# WHAT YOU HAVE TO DO
Each line that has the string "print" must be copied from the records below.
━━━━
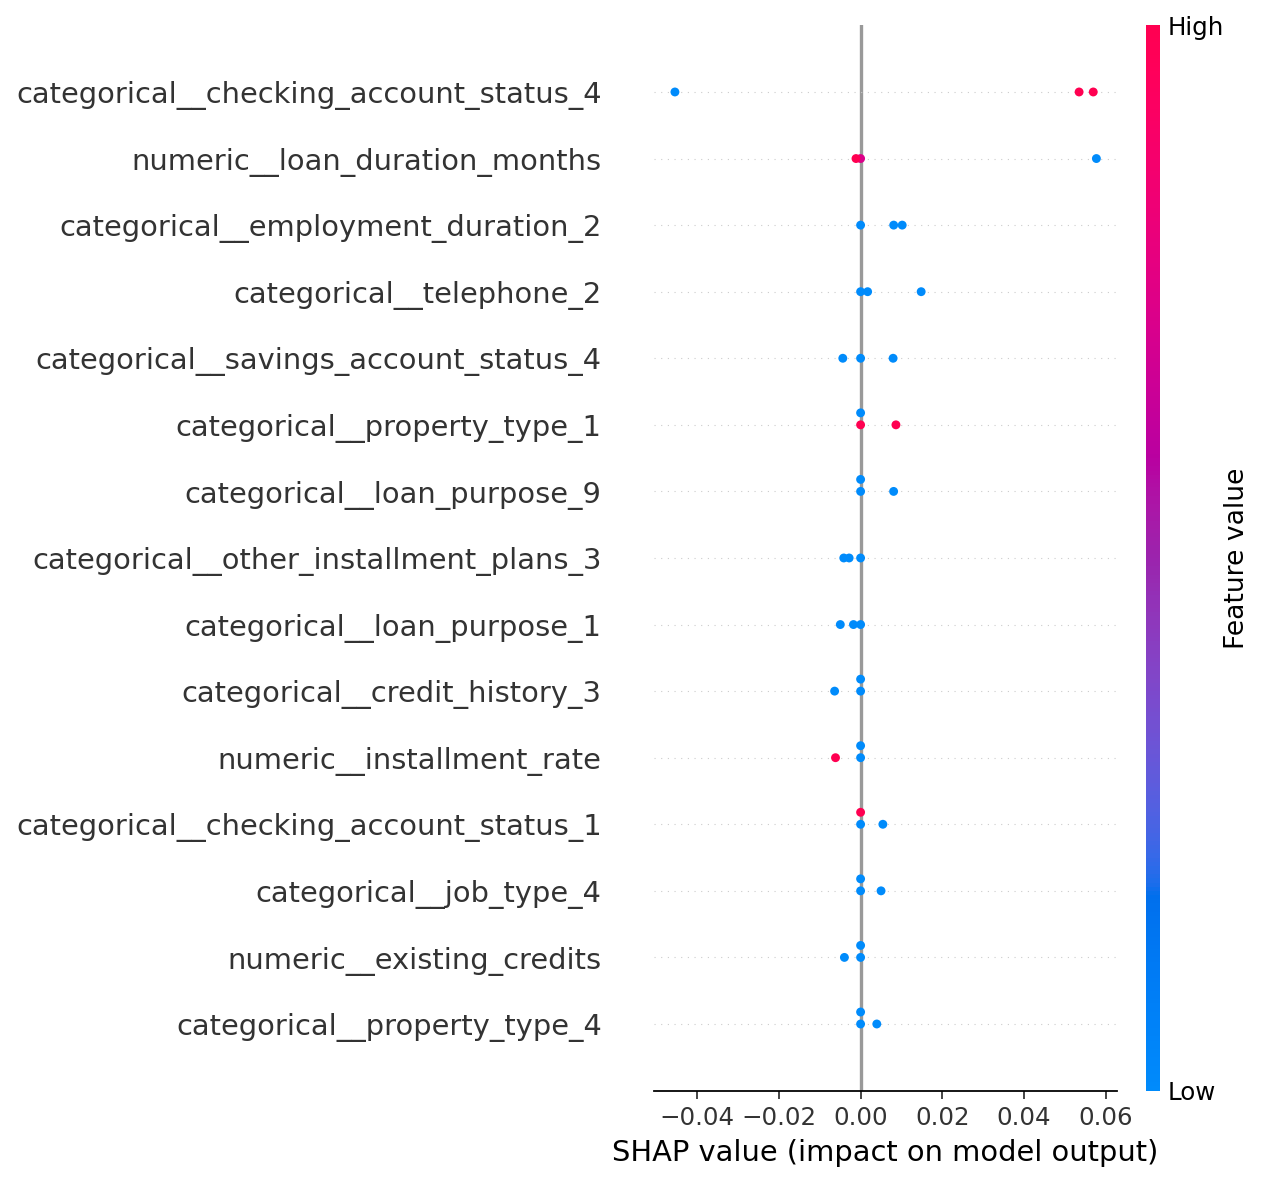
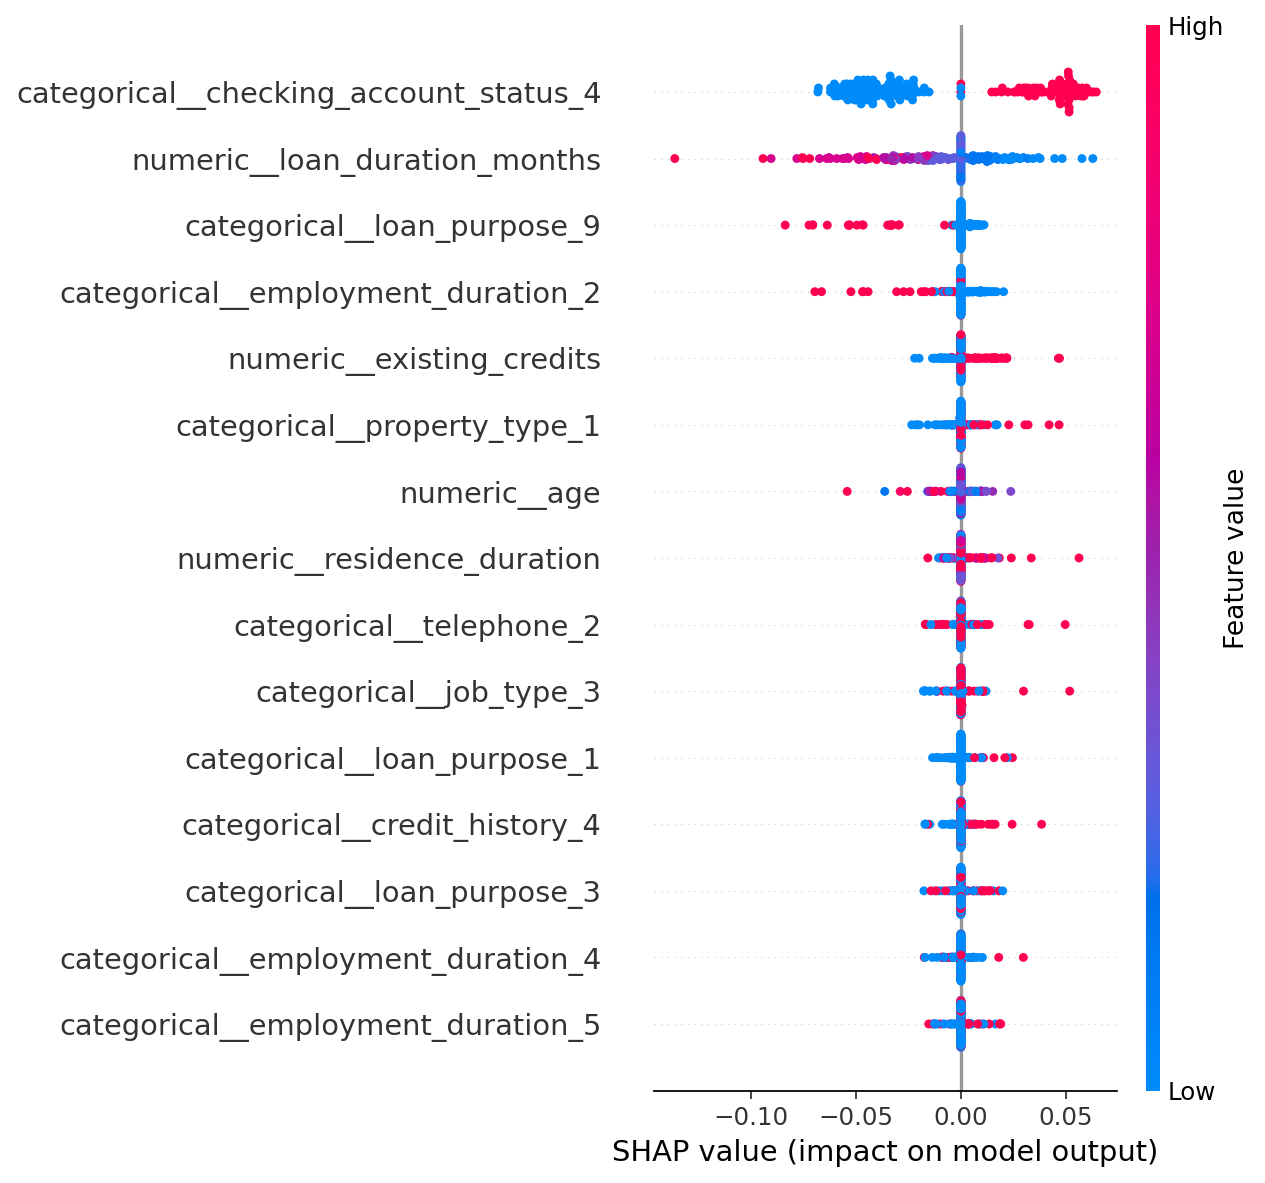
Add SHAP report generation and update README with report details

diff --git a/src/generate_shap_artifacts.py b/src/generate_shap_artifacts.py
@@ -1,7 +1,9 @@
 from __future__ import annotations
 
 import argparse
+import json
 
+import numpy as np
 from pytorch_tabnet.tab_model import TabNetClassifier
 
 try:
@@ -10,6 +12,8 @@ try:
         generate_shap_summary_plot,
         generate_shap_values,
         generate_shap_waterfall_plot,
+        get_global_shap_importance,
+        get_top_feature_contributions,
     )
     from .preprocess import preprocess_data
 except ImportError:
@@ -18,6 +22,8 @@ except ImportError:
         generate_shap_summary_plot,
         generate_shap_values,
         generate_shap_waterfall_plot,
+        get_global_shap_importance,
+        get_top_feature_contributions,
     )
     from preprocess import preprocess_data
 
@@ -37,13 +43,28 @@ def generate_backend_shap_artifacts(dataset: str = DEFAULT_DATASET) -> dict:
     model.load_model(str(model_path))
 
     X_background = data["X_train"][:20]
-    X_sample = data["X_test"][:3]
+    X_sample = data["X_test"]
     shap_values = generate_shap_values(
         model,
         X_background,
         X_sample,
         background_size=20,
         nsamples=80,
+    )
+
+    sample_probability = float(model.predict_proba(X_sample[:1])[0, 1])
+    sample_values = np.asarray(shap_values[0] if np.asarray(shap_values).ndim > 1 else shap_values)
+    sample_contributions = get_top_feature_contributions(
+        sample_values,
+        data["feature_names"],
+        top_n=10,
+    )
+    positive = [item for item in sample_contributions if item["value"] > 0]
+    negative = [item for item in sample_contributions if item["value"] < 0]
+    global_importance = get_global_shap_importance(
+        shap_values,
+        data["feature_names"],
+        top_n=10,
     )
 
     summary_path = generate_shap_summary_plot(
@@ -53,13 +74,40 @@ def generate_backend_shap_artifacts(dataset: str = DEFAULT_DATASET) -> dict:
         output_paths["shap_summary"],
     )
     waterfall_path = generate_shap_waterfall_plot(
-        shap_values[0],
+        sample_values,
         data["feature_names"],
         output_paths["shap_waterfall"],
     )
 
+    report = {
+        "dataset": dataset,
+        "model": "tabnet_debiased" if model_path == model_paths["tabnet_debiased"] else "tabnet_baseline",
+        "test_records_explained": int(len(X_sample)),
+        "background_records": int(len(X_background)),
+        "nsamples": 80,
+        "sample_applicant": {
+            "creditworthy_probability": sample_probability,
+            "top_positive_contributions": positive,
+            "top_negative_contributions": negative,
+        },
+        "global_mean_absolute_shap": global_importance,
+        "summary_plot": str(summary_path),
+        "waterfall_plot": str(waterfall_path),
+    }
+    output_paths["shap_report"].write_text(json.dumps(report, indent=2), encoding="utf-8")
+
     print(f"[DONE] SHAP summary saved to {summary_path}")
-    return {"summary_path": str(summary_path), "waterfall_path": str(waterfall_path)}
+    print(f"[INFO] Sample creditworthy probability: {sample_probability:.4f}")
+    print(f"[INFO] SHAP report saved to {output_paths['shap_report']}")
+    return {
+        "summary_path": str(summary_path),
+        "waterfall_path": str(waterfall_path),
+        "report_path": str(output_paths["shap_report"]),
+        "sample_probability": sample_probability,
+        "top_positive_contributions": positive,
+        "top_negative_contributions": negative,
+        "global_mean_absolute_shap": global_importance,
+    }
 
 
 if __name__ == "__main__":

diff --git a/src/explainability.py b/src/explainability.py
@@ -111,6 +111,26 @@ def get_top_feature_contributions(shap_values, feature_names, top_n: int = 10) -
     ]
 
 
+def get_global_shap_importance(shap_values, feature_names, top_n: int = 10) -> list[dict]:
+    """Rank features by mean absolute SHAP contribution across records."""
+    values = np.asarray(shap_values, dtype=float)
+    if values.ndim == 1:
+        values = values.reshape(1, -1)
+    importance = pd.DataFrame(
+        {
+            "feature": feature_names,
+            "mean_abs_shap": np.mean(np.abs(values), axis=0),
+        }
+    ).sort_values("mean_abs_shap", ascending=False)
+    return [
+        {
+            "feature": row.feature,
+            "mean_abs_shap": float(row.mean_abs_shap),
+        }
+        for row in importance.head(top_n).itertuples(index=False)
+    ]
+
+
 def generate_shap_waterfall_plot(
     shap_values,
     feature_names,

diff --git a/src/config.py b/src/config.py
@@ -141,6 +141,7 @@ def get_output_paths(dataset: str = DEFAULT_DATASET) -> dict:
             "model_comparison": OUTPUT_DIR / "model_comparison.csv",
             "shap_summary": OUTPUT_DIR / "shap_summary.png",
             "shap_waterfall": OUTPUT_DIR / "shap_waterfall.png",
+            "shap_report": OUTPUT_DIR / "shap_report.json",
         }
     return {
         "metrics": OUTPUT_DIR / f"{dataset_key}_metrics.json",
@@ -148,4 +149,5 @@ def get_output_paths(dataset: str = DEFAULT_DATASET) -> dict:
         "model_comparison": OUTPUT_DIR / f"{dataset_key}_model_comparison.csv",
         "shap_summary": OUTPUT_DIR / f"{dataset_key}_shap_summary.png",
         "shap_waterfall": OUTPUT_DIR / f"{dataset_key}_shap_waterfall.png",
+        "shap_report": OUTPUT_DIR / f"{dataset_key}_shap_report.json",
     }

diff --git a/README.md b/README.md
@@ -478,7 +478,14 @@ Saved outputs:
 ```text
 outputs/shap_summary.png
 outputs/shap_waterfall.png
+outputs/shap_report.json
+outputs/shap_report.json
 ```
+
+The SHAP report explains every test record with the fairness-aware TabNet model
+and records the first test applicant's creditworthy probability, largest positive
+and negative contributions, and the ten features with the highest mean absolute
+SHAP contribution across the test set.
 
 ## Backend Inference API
━━━━
# SOLVED PROBLEM
     print(f"[DONE] SHAP summary saved to {summary_path}")
+    print(f"[INFO] Sample creditworthy probability: {sample_probability:.4f}")
+    print(f"[INFO] SHAP report saved to {output_paths['shap_report']}")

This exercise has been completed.